Their mixed messages have resulted in conflicting guidelines and confusion on how seriously to take the deadly virus. 

Pakistan’s military spokesperson announced a lockdown on March 23, contradicting Prime Minister Imran Khan who a day earlier opposed the idea. 

READ MORE: Why Pakistan isn't closing mosques despite Covid-19

The government at first turned to Egypt for an Islamic ruling on banning congregational prayers in order to get Pakistani clerics onboard with mosque closures, announcing on March 26 limited capacity prayers.

When the clerics refused to back off, less than a month later, the government capitulated and allowed mosques to fully reopen. 

This decision, despite an uptick in infections, resulted in crowds gathering for congregational prayers in Ramadan on a daily basis.

The government later lifted its countrywide lockdown on May 9, a period which saw some 2,000 new cases daily.

Khan justified his decision to end restrictions by citing economic stress and said the idea of a lockdown was forced by the elites.

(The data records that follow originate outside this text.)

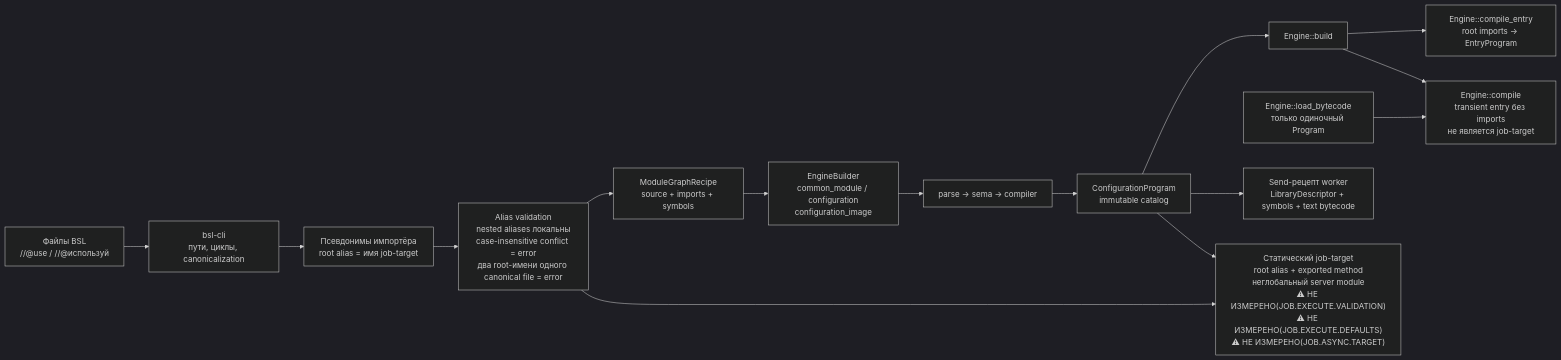
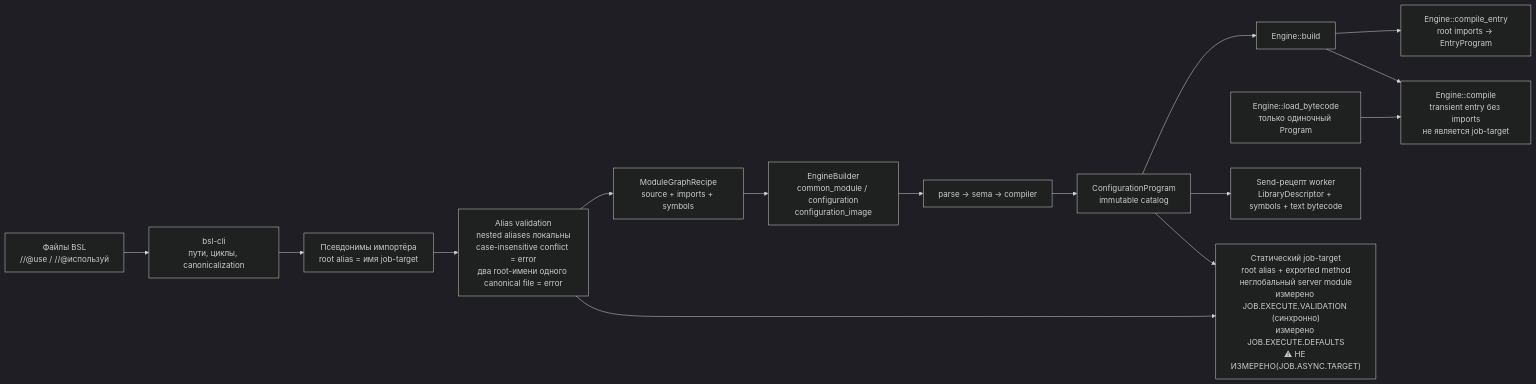
Before and after one commit to dobpilot/open-bsl: the fifth of 21 diagrams in docs/component-architecture.md, drawn with Mermaid (dark theme). The commit also changed other lines of this file and 6 other files, not shown here.

````diff
--- a/docs/component-architecture.md
+++ b/docs/component-architecture.md
@@ -265,26 +272,26 @@
 ```mermaid
 flowchart LR
     files["Файлы BSL<br/>//@use / //@используй"]
     scan["bsl-cli<br/>пути, циклы, canonicalization"]
     aliases["Псевдонимы импортёра<br/>root alias = имя job-target"]
     alias_validation["Alias validation<br/>nested aliases локальны<br/>case-insensitive conflict = error<br/>два root-имени одного canonical file = error"]
     recipe["ModuleGraphRecipe<br/>source + imports + symbols"]
     builder["EngineBuilder<br/>common_module / configuration<br/>configuration_image"]
     frontend["parse → sema → compiler"]
     catalog["ConfigurationProgram<br/>immutable catalog"]
     engine["Engine::build"]
     entry["Engine::compile_entry<br/>root imports → EntryProgram"]
     plain["Engine::compile<br/>transient entry без imports<br/>не является job-target"]
     load["Engine::load_bytecode<br/>только одиночный Program"]
     worker_recipe["Send-рецепт worker<br/>LibraryDescriptor + symbols + text bytecode"]
-    target["Статический job-target<br/>root alias + exported method<br/>неглобальный server module<br/>⚠ НЕ ИЗМЕРЕНО(JOB.EXECUTE.VALIDATION)<br/>⚠ НЕ ИЗМЕРЕНО(JOB.EXECUTE.DEFAULTS)<br/>⚠ НЕ ИЗМЕРЕНО(JOB.ASYNC.TARGET)"]
+    target["Статический job-target<br/>root alias + exported method<br/>неглобальный server module<br/>измерено JOB.EXECUTE.VALIDATION (синхронно)<br/>измерено JOB.EXECUTE.DEFAULTS<br/>⚠ НЕ ИЗМЕРЕНО(JOB.ASYNC.TARGET)"]
 
     files --> scan --> aliases --> alias_validation --> recipe --> builder
     builder --> frontend --> catalog --> engine
     engine --> entry
     engine --> plain
     load --> plain
     catalog --> worker_recipe
     alias_validation --> target
     catalog --> target
 ```
````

On Sunday, Planning Minister Asad Umar warned cases could double by the end of June to 300,000, and reach 1 million to 1.2 million by the end of July if current trends continued.

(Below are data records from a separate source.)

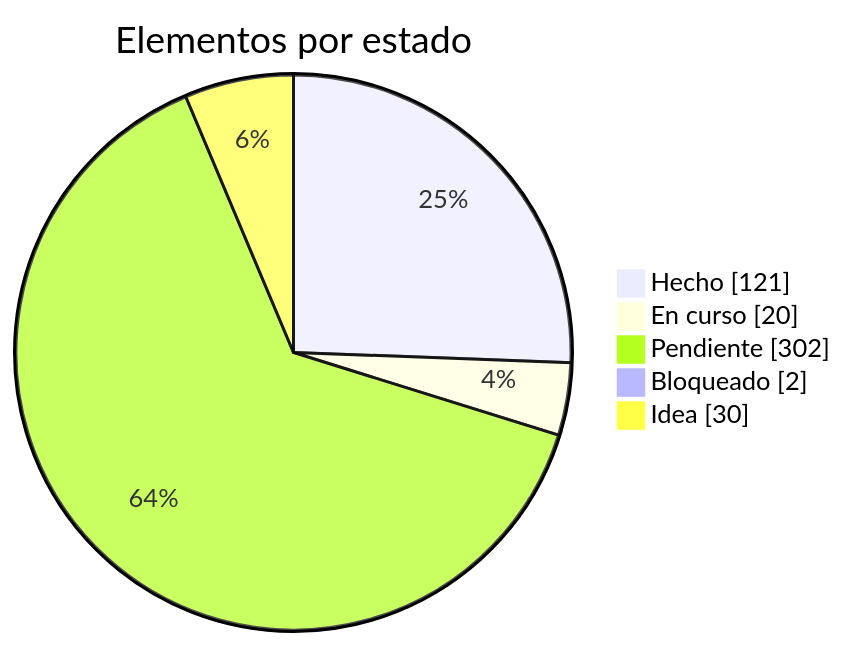
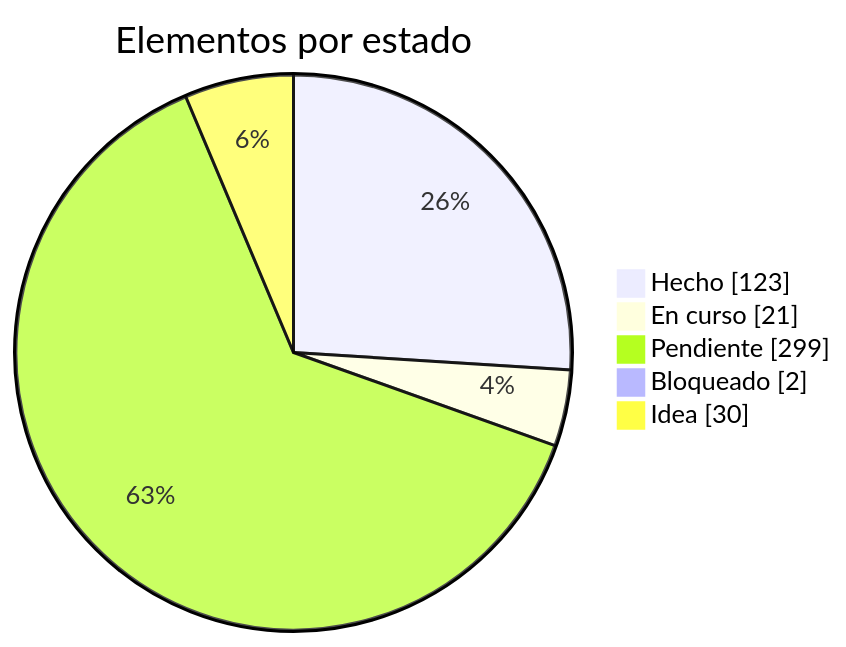
One commit to dariogea/BM27 changed the first of 2 diagrams in docs/roadmap.md. Above: the diagram before and after it, drawn with Mermaid. The commit also changed other lines of this file and 14 other files, not shown here.

````diff
--- a/docs/roadmap.md
+++ b/docs/roadmap.md
@@ -13,8 +13,8 @@
 ```mermaid
 pie showData title Elementos por estado
-  "Hecho" : 121
-  "En curso" : 20
-  "Pendiente" : 302
+  "Hecho" : 123
+  "En curso" : 21
+  "Pendiente" : 299
   "Bloqueado" : 2
   "Idea" : 30
 ```
````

In an apparent attempt to downplay the outbreak, Umar earlier echoed a sentiment similar to those expressed by US President Donald Trump and compared coronavirus casualties to road accidents.

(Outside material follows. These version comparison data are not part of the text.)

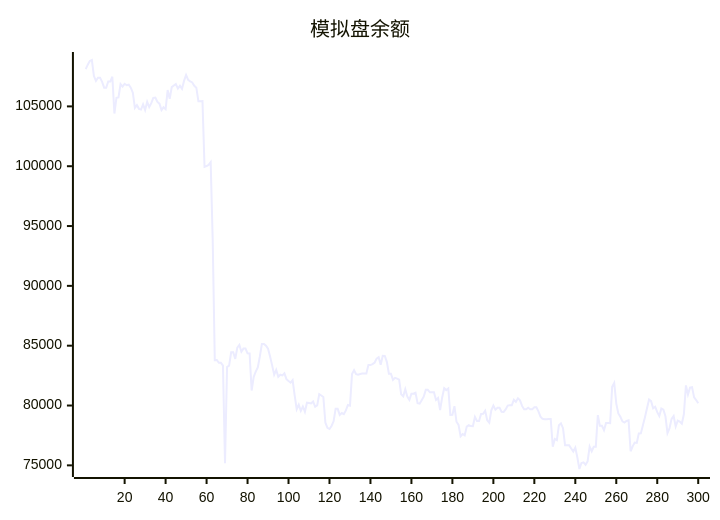
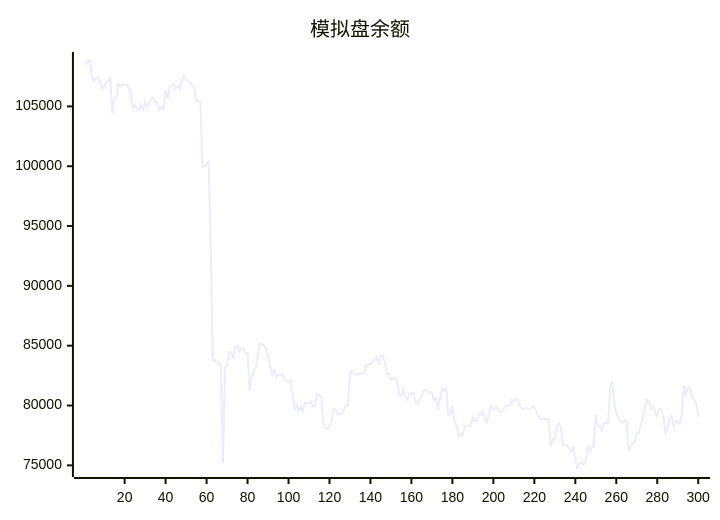
The diagram in README.md (aahl/ai-trading), drawn with Mermaid before and after one commit. The commit also changed other lines of this file and 1 other file, not shown here.

````diff
--- a/README.md
+++ b/README.md
@@ -5,5 +5,5 @@
 ```mermaid
 xychart
     title "模拟盘余额"
-    line [108115,108485,108797,108877,107536,107134,107393,107393,107046,106565,106565,107081,107081,107478,104404,105715,105749,106866,106651,106889,106771,106816,106565,106141,104876,105103,104796,104734,105169,104690,105380,104941,105272,105709,105739,105374,105227,104691,104924,104762,106364,105628,106608,106748,106872,106485,106721,106468,107132,107620,107224,107080,107001,106717,106567,105431,105431,105440,99950,100017,100113,100337,93749,83795,83807,83567,83567,83342,75168,83222,83336,84448,84449,83896,84839,85065,84499,84757,84757,84364,84347,81254,82385,82835,83184,84099,85150,85150,85002,84751,84096,83356,82582,82983,82404,82572,82512,82688,82200,82047,81920,82125,80840,79688,80060,79552,79920,79470,80236,80208,80170,80336,79894,80006,80954,80837,80712,78561,78139,78037,78293,78682,79720,79720,79214,79372,79279,79591,80046,79993,82625,82950,82626,82571,82633,82670,82670,82681,83386,83378,83464,83579,83920,84037,83402,84160,84142,83652,82655,82655,82145,82315,82243,82163,80934,80770,81371,80742,80468,80989,80989,81067,80191,80155,80450,80737,81309,81309,81106,81119,81119,80471,80631,79624,80670,81448,81290,81429,79212,79222,79940,78643,78380,77432,77623,77504,78235,78358,78284,78277,79048,78714,78714,79290,79308,79567,78763,78563,79603,79988,79652,79813,79813,79476,79469,79673,79995,80015,80015,80486,80314,80600,80436,79966,79689,79689,79819,79692,79692,79850,79850,79518,79071,78889,78850,78850,78878,78878,76554,77202,77103,78357,78510,78106,76678,76677,76672,76411,76159,76485,75656,74695,75197,75246,75052,75334,76564,76179,76553,76551,79196,78300,78300,77944,78531,78531,78521,81564,81884,80160,79335,79055,78675,78580,78708,78764,76179,76586,76902,76876,77658,77669,78346,79023,79769,80497,80366,79761,79896,79448,79126,79749,79658,79097,77695,78114,78888,79126,78249,78738,78653,78478,79271,81680,80923,81488,81527,80681,80455,80190]
+    line [108485,108797,108877,107536,107134,107393,107393,107046,106565,106565,107081,107081,107478,104404,105715,105749,106866,106651,106889,106771,106816,106565,106141,104876,105103,104796,104734,105169,104690,105380,104941,105272,105709,105739,105374,105227,104691,104924,104762,106364,105628,106608,106748,106872,106485,106721,106468,107132,107620,107224,107080,107001,106717,106567,105431,105431,105440,99950,100017,100113,100337,93749,83795,83807,83567,83567,83342,75168,83222,83336,84448,84449,83896,84839,85065,84499,84757,84757,84364,84347,81254,82385,82835,83184,84099,85150,85150,85002,84751,84096,83356,82582,82983,82404,82572,82512,82688,82200,82047,81920,82125,80840,79688,80060,79552,79920,79470,80236,80208,80170,80336,79894,80006,80954,80837,80712,78561,78139,78037,78293,78682,79720,79720,79214,79372,79279,79591,80046,79993,82625,82950,82626,82571,82633,82670,82670,82681,83386,83378,83464,83579,83920,84037,83402,84160,84142,83652,82655,82655,82145,82315,82243,82163,80934,80770,81371,80742,80468,80989,80989,81067,80191,80155,80450,80737,81309,81309,81106,81119,81119,80471,80631,79624,80670,81448,81290,81429,79212,79222,79940,78643,78380,77432,77623,77504,78235,78358,78284,78277,79048,78714,78714,79290,79308,79567,78763,78563,79603,79988,79652,79813,79813,79476,79469,79673,79995,80015,80015,80486,80314,80600,80436,79966,79689,79689,79819,79692,79692,79850,79850,79518,79071,78889,78850,78850,78878,78878,76554,77202,77103,78357,78510,78106,76678,76677,76672,76411,76159,76485,75656,74695,75197,75246,75052,75334,76564,76179,76553,76551,79196,78300,78300,77944,78531,78531,78521,81564,81884,80160,79335,79055,78675,78580,78708,78764,76179,76586,76902,76876,77658,77669,78346,79023,79769,80497,80366,79761,79896,79448,79126,79749,79658,79097,77695,78114,78888,79126,78249,78738,78653,78478,79271,81680,80923,81488,81527,80681,80455,80190,79084]
 ```
````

Lockdown ended too soon

The WHO in a letter to Pakistani authorities last week stated the country did not meet any of the global body's conditions for lifting restrictions.

The WHO recommends six conditions for lifting restrictions, including the disease transmission being “under control,” being able to detect, test, isolate and treat every case and trace every contact, essential places having established preventive measures, and communities being educated, engaged and empowered to “live under a new normal.”

After the lockdown was lifted, people violated government guidelines on social distancing, wearing masks and gloves, as they thronged mosques and markets during Ramadan and ahead of the Eid festival in May.

Since then the South Asian nation’s infection rates have doubled from one-in-ten to one-in-five testing positive.

Testing rates remain insufficient

Though authorities have recently ramped up testing, it is still not enough and true numbers are thought to be higher.

It is “extremely important” to develop the capacity to conduct beyond 50,000 tests daily, the WHO letter stated.

Pakistan, a country of over 210 million people, has tested a maximum of some 30,000 people daily.

It has so far carried out at least 950,782 tests, testing 0.43 percent of the population.

Imran Khan is against nationwide lockdowns

The WHO had suggested a two week-on two week-off styled lockdown to control the rise in cases. 

But Khan once again ruled out a nationwide lockdown, on Saturday.

One of the cities that will see partial restrictions is the densely populated eastern metropolis of Lahore, the capital of Pakistan's largest province Punjab. With more than 60,000 cases, Punjab has been hit the hardest by Covid-19 in the country.

A senior official said a number of areas of Lahore would be sealed for two weeks, with entry or exit barred, and government-issued safety guidelines would be enforced in markets using paramilitary forces.

Megacity Karachi and Peshawar followed suit, with hotspots under lockdown and renewed social-distancing measures.

Parts of Pakistan's capital Islamabad will see similar measures, provincial and national officials said, with more cities expected to follow suit.

Healthcare system not equipped to keep up with Covid-19

Pakistan is among countries which spend the least on healthcare.

There are only 6 beds per 10,000 people in around 972 hospitals and 9.8 physicians per 10,000 people in the country.

Even before the coronavirus, public hospitals were understaffed, overcrowded and unsanitary. 

Hospitals equipped to handle Covid-19 cases are now at full occupancy in major cities.

READ MORE: Pakistan intelligence uses militant-tracking tech to hunt coronavirus

In Balochistan's city of Quetta, hundreds of doctors and paramedics protested in April against a lack of PPE or protective gear, only to get roughed up and arrested.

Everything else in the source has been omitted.